A 1-1 draw set up a replay at Luton Town’s Kenilworth Road but despite excellent form, poor finishing led to a 1-0 defeat.
For Neville it was the second time that he’d come within 90 minutes of reaching the Amateur Cup Final following a 4-1 defeat to Hendon in 1965 while he was at Finchley.
Neville took over the captaincy at the start of the 1970-71 campaign, and inherited the affectionate nickname of ‘Chopper’.
It was the Isthmian League that brought the near-miss this time as Prosser’s side scored the highest number of league goals for 44 years and conceded the least in almost 50.

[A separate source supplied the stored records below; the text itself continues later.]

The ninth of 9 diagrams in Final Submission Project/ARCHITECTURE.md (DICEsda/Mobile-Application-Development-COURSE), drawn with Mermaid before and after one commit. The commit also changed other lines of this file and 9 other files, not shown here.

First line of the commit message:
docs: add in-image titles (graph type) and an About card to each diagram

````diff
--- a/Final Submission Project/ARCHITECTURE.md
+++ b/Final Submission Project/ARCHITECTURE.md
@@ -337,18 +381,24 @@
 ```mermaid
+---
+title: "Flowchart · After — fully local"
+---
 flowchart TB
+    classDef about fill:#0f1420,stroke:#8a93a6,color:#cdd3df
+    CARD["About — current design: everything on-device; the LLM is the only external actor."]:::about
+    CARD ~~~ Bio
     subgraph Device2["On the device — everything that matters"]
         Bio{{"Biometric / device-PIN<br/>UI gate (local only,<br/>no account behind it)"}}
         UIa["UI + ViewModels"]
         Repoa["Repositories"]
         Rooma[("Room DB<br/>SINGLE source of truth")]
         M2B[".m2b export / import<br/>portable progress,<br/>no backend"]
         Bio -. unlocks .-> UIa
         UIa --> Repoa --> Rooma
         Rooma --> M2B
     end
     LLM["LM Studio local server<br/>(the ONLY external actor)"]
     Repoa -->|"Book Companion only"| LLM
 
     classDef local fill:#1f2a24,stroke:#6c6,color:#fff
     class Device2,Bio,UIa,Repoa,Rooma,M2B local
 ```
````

Unfortunately, such form was not enough to deny Wycombe Wanderers the title but the champions were beaten at the Park and the double was completed over second placed Sutton United.
The league title and cup glory may have passed City by but the season did not end trophy-less as a Bobby Childs header defeated Enfield in the London Senior Cup final at Barnet.
The London Senior Cup was a prestigious competition at this time and the photograph of Dave Neville grinning broadly with his front teeth clearly missing as he holds the cup aloft at Underhill is one of the abiding images of the era.
Chopper lost his teeth not when playing football but cricket whilst still at school.
With the likes of John Butterfield, Bobby Childs and Tony Turley having long since left the scene, St Albans were in decline and Prosser announced his departure shortly before the end of the 1971-72 season.
Neville took over as caretaker manager and kicked off with a surprise 2-0 win at Claremont Road that ended Hendon’s year-long unbeaten home record.
His run as boss lasted for just eight games and included five wins.
In his final game before John Drabwell was appointed as manager, Neville scored the goal against Ilford that took City through to the Mithras Cup final in which he scored twice during a 4-0 1st Leg win at home to Tilbury.
He scored five times in the final seven games of the season including notching the deciding goal in the last match of the season, a 2-1 win over Boreham Wood in the final of the Herts Charity Cup.
Phil Wood joined the exodus from Clarence Park during the summer of 1972 and, just like Butterfield and Turley, soon became an England international.
Neville stuck with the Saints but Drabwell’s rebuilding of the team went disastrously wrong and following a 3-0 Isthmian League defeat at Hitchin Town on October 10, Chopper, along with Roger Grant, quit the club.
Drabwell was dismissed the following month.
After leaving Clarence Park Chopper signed for Hayes who were in their second season as members of the Isthmian League.
Neville later returned to his former club Finchley and went onto manage the north London side but he did don the City colours one last time in May 1977, as a member of the City Past team that beat the Present team 4-3 in Phil Wood’s Testimonial match.
He was married to Jill, with the couple having godchildren, and with his second wife Joan he had a son, Jonathan.
He had two brothers, Stephen and Mick.
After retiring, Dave and Joan bought a house in Austria and he became a most proficient skier.
Dave Neville passed away on August 26 and his funeral will be held at Enfield Crematorium on Wednesday, September 13, at 12.30pm.
The family will have a St Albans City flag at the funeral to mark the significance that the Club had in his life.